A new fascinating article published in the journal Appetite takes a look at how a certain unusual item just might help you lose weight. The item? Tetris. We found this so fascinating that we’ve invited dietician Todd Meister for an exclusive interview to discuss the Tetris diet phenomena. Is it true? Can it be validated? Let’s find out.
Gowanus Lounge: Welcome Todd. Thanks for being with us today.
Todd Meister: My pleasure. I’m always happy to discuss health issues and to help New York to slim down.
GL: Ok, so let’s get right to the meat of it. Can you tell us the basis of what the health study had to say?
Meister: First of all, keep in mind that there are many, many studies published each year about various fad diets and various ways to stay fit. With that context, the study shows that cravings have a large visual component to them. And if you’re doing something very visual, it’s hard to think of something else visual. So, a game like Tetris, which is so visual, will help to distract people from their cravings.
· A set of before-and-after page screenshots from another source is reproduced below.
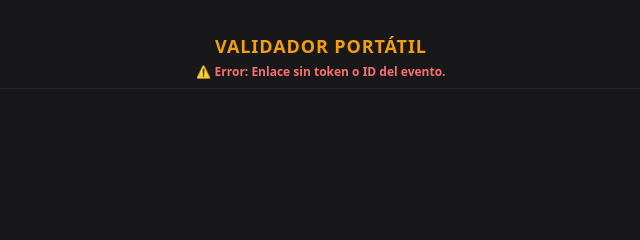
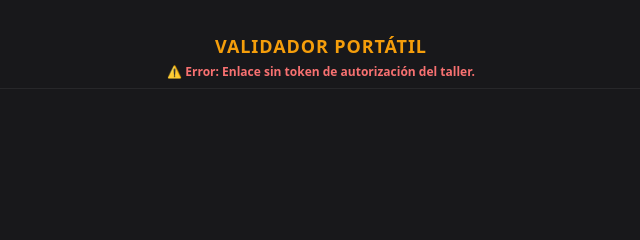
Before and after one commit to cgerc/aforo, a website: page public/validador.html in a window 1280 px wide. Shown: the top 240 px of the page, 319-959 px from the left. Drawn offline with nearby package versions, Linux system fonts and the light colour scheme.

Commit message:
fix: corregir validador token y lectura qr

```diff
--- a/public/validador.html
+++ b/public/validador.html
@@ -46,8 +46,8 @@
 
     <script>
         const params = new URLSearchParams(window.location.search);
-        // Soporta token UUID seguro o fallback con taller_id
-        const tallerToken = params.get('token') || params.get('organizador_token') || params.get('taller_token') || params.get('taller_id');
+        // Soporta token UUID seguro desde la URL (?token=... o ?validador_token=...)
+        const validadorToken = params.get('token') || params.get('validador_token') || params.get('organizador_token') || params.get('taller_token');
 
         const tallerInfo = document.getElementById('taller-info');
         const box = document.getElementById('feedback');
@@ -57,10 +57,10 @@
 
         let html5QrCode = null;
         let procesando = false;
-        let facingModeActual = "environment"; // Inicia con cámara trasera
+        let facingModeActual = "environment"; // Inicia con la cámara trasera
 
-        if (!tallerToken) {
-            tallerInfo.innerText = "⚠️ Error: Enlace sin token o ID del evento.";
+        if (!validadorToken) {
+            tallerInfo.innerText = "⚠️ Error: Enlace sin token de autorización del taller.";
             tallerInfo.className = "text-xs text-red-400 mt-1 font-semibold";
         } else {
             tallerInfo.innerText = "Lector activo y listo para escanear";
@@ -108,7 +108,7 @@
             try {
                 await html5QrCode.stop();
             } catch (e) {
-                console.warn("Cámara detenida tras lectura.");
+                console.warn("Cámara pausada tras lectura.");
             }
 
             // Estado: Validando
@@ -122,8 +122,8 @@
                     method: 'POST',
                     headers: { 'Content-Type': 'application/json' },
                     body: JSON.stringify({
-                        qr_token: decodedText,
-                        organizador_token: tallerToken
+                        qr_token: decodedText.trim(),
+                        organizador_token: validadorToken.trim()
                     })
                 });
 
@@ -144,7 +144,7 @@
                     if (navigator.vibrate) navigator.vibrate([100, 50, 100]);
 
                 } else {
-                    // Error: Falsificada, caducada o taller incorrecto
+                    // Error: Falsificada, no encontrada o taller incorrecto
                     readerContainer.className = "relative w-full bg-zinc-950 rounded-xl overflow-hidden border-2 border-red-500";
                     box.className = "p-4 rounded-lg text-center font-bold bg-red-950 text-red-300 border border-red-500";
                     box.innerText = `❌ ${data.message || 'Entrada inválida o no autorizada.'}`;
```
GL: Hmmm….Do you buy it?
Meister: Here’s the problem. Yes, Tetris can distract you and keep you from visualizing your craving, but how much Tetris are you going to play in a given day? Will it distract your cravings for 10 minutes, but then in 10 minutes you’ll be back at the fridge. You can’t replace the visual imagery all day in this way.
GL: What would the authors of the study say about this point?
Meister: Well, Jackie Andrade, the study author from Plymouth University in England explained that most cravings don’t last for a long time. So, when you find yourself with a craving, you can reach for your Tetris game instead of your cigarette, French fries, coke or drugs and that a quick game of Tetris should make the craving tolerable until it ends.
GL: Interesting. Was this a large study?
Todd Meister: They actually looked at 100 men who were between the ages of 18 and 30. They let one set of men play Tetris while the other had to wait for a computer program to load. They found that cravings in the set of Tetris players were immediately reduced by 24%. It’s an interesting idea, but quite a small study. The idea would have to be examined on a much larger scale to take much from it. But, hey, a few games of Tetris never hurt anyone. So if you find yourself with a craving, it’s worth a try.
GL: Fascinating. Thanks so much for joining us today. Anyone up for a game of Tetris?